> Given records

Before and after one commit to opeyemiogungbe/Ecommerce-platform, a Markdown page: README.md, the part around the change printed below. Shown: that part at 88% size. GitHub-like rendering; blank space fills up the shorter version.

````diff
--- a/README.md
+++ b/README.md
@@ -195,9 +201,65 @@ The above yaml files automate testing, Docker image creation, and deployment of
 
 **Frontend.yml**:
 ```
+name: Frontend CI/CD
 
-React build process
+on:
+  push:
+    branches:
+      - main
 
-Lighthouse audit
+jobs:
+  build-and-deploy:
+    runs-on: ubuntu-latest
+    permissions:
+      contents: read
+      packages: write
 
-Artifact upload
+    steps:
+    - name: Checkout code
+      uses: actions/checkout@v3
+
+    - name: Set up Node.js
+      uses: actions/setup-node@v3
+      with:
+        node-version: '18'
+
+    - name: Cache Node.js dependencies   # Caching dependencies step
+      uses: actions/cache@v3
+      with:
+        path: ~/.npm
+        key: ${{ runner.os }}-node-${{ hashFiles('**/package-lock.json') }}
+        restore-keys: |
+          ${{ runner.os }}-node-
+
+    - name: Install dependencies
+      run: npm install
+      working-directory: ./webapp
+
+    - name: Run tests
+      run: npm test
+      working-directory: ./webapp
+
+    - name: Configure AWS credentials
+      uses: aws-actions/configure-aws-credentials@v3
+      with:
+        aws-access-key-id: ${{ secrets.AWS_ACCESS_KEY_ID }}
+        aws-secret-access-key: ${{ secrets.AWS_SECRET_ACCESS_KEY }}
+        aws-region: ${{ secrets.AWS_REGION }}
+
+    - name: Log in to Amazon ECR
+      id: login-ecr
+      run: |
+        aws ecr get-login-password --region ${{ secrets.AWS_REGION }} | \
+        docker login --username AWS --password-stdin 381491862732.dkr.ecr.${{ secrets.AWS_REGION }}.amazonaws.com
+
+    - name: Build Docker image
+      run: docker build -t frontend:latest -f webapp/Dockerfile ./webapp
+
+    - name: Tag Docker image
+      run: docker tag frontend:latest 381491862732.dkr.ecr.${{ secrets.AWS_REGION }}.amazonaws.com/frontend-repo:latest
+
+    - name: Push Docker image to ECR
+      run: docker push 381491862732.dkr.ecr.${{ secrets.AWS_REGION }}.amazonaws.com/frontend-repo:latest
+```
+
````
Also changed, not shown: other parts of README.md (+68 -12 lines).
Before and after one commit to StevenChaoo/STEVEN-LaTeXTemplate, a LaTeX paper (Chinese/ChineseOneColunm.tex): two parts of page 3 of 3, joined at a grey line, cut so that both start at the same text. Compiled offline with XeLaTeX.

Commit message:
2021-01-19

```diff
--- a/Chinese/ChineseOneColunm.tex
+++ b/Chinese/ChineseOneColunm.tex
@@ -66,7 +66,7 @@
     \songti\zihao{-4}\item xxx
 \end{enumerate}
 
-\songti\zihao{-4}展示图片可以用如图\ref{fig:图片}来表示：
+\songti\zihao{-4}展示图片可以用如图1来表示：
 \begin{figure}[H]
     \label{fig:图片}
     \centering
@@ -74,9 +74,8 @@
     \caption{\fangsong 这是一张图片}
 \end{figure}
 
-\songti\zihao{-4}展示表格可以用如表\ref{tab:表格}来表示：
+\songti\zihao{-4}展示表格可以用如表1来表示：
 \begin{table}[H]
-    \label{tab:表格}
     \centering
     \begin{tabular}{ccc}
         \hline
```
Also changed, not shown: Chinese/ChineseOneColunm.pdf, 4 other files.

> Problem description
Copy out the entries above without altering a single character.

> Your solution
Before and after one commit to opeyemiogungbe/Ecommerce-platform, a Markdown page: README.md, the part around the change printed below. Shown: that part at 88% size. GitHub-like rendering; blank space fills up the shorter version.

````diff
--- a/README.md
+++ b/README.md
@@ -195,9 +201,65 @@ The above yaml files automate testing, Docker image creation, and deployment of
 
 **Frontend.yml**:
 ```
+name: Frontend CI/CD
 
-React build process
+on:
+  push:
+    branches:
+      - main
 
-Lighthouse audit
+jobs:
+  build-and-deploy:
+    runs-on: ubuntu-latest
+    permissions:
+      contents: read
+      packages: write
 
-Artifact upload
+    steps:
+    - name: Checkout code
+      uses: actions/checkout@v3
+
+    - name: Set up Node.js
+      uses: actions/setup-node@v3
+      with:
+        node-version: '18'
+
+    - name: Cache Node.js dependencies   # Caching dependencies step
+      uses: actions/cache@v3
+      with:
+        path: ~/.npm
+        key: ${{ runner.os }}-node-${{ hashFiles('**/package-lock.json') }}
+        restore-keys: |
+          ${{ runner.os }}-node-
+
+    - name: Install dependencies
+      run: npm install
+      working-directory: ./webapp
+
+    - name: Run tests
+      run: npm test
+      working-directory: ./webapp
+
+    - name: Configure AWS credentials
+      uses: aws-actions/configure-aws-credentials@v3
+      with:
+        aws-access-key-id: ${{ secrets.AWS_ACCESS_KEY_ID }}
+        aws-secret-access-key: ${{ secrets.AWS_SECRET_ACCESS_KEY }}
+        aws-region: ${{ secrets.AWS_REGION }}
+
+    - name: Log in to Amazon ECR
+      id: login-ecr
+      run: |
+        aws ecr get-login-password --region ${{ secrets.AWS_REGION }} | \
+        docker login --username AWS --password-stdin 381491862732.dkr.ecr.${{ secrets.AWS_REGION }}.amazonaws.com
+
+    - name: Build Docker image
+      run: docker build -t frontend:latest -f webapp/Dockerfile ./webapp
+
+    - name: Tag Docker image
+      run: docker tag frontend:latest 381491862732.dkr.ecr.${{ secrets.AWS_REGION }}.amazonaws.com/frontend-repo:latest
+
+    - name: Push Docker image to ECR
+      run: docker push 381491862732.dkr.ecr.${{ secrets.AWS_REGION }}.amazonaws.com/frontend-repo:latest
+```
+
````
Also changed, not shown: other parts of README.md (+68 -12 lines).
Before and after one commit to StevenChaoo/STEVEN-LaTeXTemplate, a LaTeX paper (Chinese/ChineseOneColunm.tex): two parts of page 3 of 3, joined at a grey line, cut so that both start at the same text. Compiled offline with XeLaTeX.

Commit message:
2021-01-19

```diff
--- a/Chinese/ChineseOneColunm.tex
+++ b/Chinese/ChineseOneColunm.tex
@@ -66,7 +66,7 @@
     \songti\zihao{-4}\item xxx
 \end{enumerate}
 
-\songti\zihao{-4}展示图片可以用如图\ref{fig:图片}来表示：
+\songti\zihao{-4}展示图片可以用如图1来表示：
 \begin{figure}[H]
     \label{fig:图片}
     \centering
@@ -74,9 +74,8 @@
     \caption{\fangsong 这是一张图片}
 \end{figure}
 
-\songti\zihao{-4}展示表格可以用如表\ref{tab:表格}来表示：
+\songti\zihao{-4}展示表格可以用如表1来表示：
 \begin{table}[H]
-    \label{tab:表格}
     \centering
     \begin{tabular}{ccc}
         \hline
```
Also changed, not shown: Chinese/ChineseOneColunm.pdf, 4 other files.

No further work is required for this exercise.